#### Entries provided
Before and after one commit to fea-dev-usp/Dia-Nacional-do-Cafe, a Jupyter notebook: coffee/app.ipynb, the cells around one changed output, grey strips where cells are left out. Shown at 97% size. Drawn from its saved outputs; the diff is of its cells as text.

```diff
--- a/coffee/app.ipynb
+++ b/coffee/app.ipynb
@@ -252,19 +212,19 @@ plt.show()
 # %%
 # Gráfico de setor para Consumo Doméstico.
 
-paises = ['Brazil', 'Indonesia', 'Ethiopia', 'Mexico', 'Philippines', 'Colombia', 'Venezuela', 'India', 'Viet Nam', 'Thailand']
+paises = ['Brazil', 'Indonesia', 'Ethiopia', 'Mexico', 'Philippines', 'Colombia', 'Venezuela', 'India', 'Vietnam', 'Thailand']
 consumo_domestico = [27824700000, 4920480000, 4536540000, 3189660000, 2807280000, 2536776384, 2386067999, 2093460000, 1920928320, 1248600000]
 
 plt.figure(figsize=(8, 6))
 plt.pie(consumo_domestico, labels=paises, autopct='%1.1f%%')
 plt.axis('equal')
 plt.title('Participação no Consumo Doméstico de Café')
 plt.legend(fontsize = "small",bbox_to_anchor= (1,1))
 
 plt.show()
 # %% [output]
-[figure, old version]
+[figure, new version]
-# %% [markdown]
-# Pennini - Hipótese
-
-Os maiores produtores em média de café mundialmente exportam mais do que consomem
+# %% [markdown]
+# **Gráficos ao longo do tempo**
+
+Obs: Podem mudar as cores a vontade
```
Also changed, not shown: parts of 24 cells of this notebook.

#### Problem to solve
A complete and exact reproduction of the data is needed.

#### Result of the exercise
Before and after one commit to fea-dev-usp/Dia-Nacional-do-Cafe, a Jupyter notebook: coffee/app.ipynb, the cells around one changed output, grey strips where cells are left out. Shown at 97% size. Drawn from its saved outputs; the diff is of its cells as text.

```diff
--- a/coffee/app.ipynb
+++ b/coffee/app.ipynb
@@ -252,19 +212,19 @@ plt.show()
 # %%
 # Gráfico de setor para Consumo Doméstico.
 
-paises = ['Brazil', 'Indonesia', 'Ethiopia', 'Mexico', 'Philippines', 'Colombia', 'Venezuela', 'India', 'Viet Nam', 'Thailand']
+paises = ['Brazil', 'Indonesia', 'Ethiopia', 'Mexico', 'Philippines', 'Colombia', 'Venezuela', 'India', 'Vietnam', 'Thailand']
 consumo_domestico = [27824700000, 4920480000, 4536540000, 3189660000, 2807280000, 2536776384, 2386067999, 2093460000, 1920928320, 1248600000]
 
 plt.figure(figsize=(8, 6))
 plt.pie(consumo_domestico, labels=paises, autopct='%1.1f%%')
 plt.axis('equal')
 plt.title('Participação no Consumo Doméstico de Café')
 plt.legend(fontsize = "small",bbox_to_anchor= (1,1))
 
 plt.show()
 # %% [output]
-[figure, old version]
+[figure, new version]
-# %% [markdown]
-# Pennini - Hipótese
-
-Os maiores produtores em média de café mundialmente exportam mais do que consomem
+# %% [markdown]
+# **Gráficos ao longo do tempo**
+
+Obs: Podem mudar as cores a vontade
```
Also changed, not shown: parts of 24 cells of this notebook.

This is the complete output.